Review by Sunetra Chakravati,12/12/2011 4:02:03 PM
Look and feel
Ease of use
Excellent touch-screen and keyboard, modern and full-featured email interface, social networking is built right in, great build quality, good camera, innovative and intuitive OS, good screen for movies
Lack of apps on Windows Marketplace, Bing Maps lacks pedestrian directions, 4.7-inch screen may be too large for some
The bigger the better, or less is more? The HTC Titan puts that to test as a 4.7-inch behemoth that just manages to be a phone-not-tablet. It's one of the first handsets to launch with the new Windows Phone 7.5 (previously known as the Mango update) and it's a spec giant built in the vein of HTC's almost-as-large HD7: metallic unibody, solid glass front and a sturdy yet skinny frame. By all accounts, a literal super-phone - but one year on, is the continuing dearth of apps on the Windows Marketplace too big an issue to overlook?

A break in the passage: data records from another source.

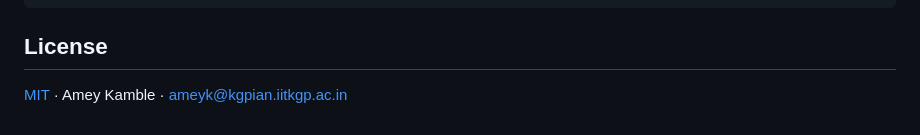
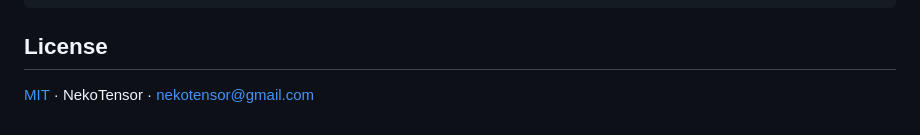
Before and after one commit to NekoTensor/Bayesian-portfolio-optimization, a Markdown page: README.md, the part around the change. Drawn GitHub-style.

```diff
--- a/README.md
+++ b/README.md
@@ -344,4 +344,4 @@ so the postmortem can be checked against it.
 
 ## License
 
-[MIT](LICENSE) · Amey Kamble · [ameyk@kgpian.iitkgp.ac.in](mailto:ameyk@kgpian.iitkgp.ac.in)
+[MIT](LICENSE) · NekoTensor · [nekotensor@gmail.com](mailto:nekotensor@gmail.com)
```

When we reviewed the five-inch phone-slash-tablet Dell Streak, we found it just too big as a phone, yet too small as a tablet. The Titan doesn't really have this problem - at 4.7 inches, it slots just fine in even our dainty lady pockets, and you can still navigate it with a single hand. Still, if you're coming from a 3.5-inch iPhone 4 or similar, it looks absolutely massive. Its screen size will be polarising - but it does mean that the keyboard is extraordinarily comfortable and accurate for typing, and for media, well, big is truly beautiful, particularly on the S-LCD display.
At 199ppi resolution, it looks good, but it's not quite up to its competitors on screen definition - the Samsung Galaxy S II clocks in at 217ppi, the Sony Ericsson Xperia Arc at 233ppi, and the iPhone 4 at a whopping 300ppi. HTC has made use of as much screen real estate as possible though, with the Gorilla Glass enforced screen stretching over most of the front, with three touch-sensitive buttons at its base - Back, Home and Search, which is always as a web-search rather than a context-specific search, say looking for friends in the People tab, or apps in Marketplace. Set in an aluminium casing, the Titan feels elegant and strong, despite being just 9.9mm thin, the same as the iPhone 4. An eight-megapixel camera protrudes ever so slightly at its back, next to a dual-LED flash.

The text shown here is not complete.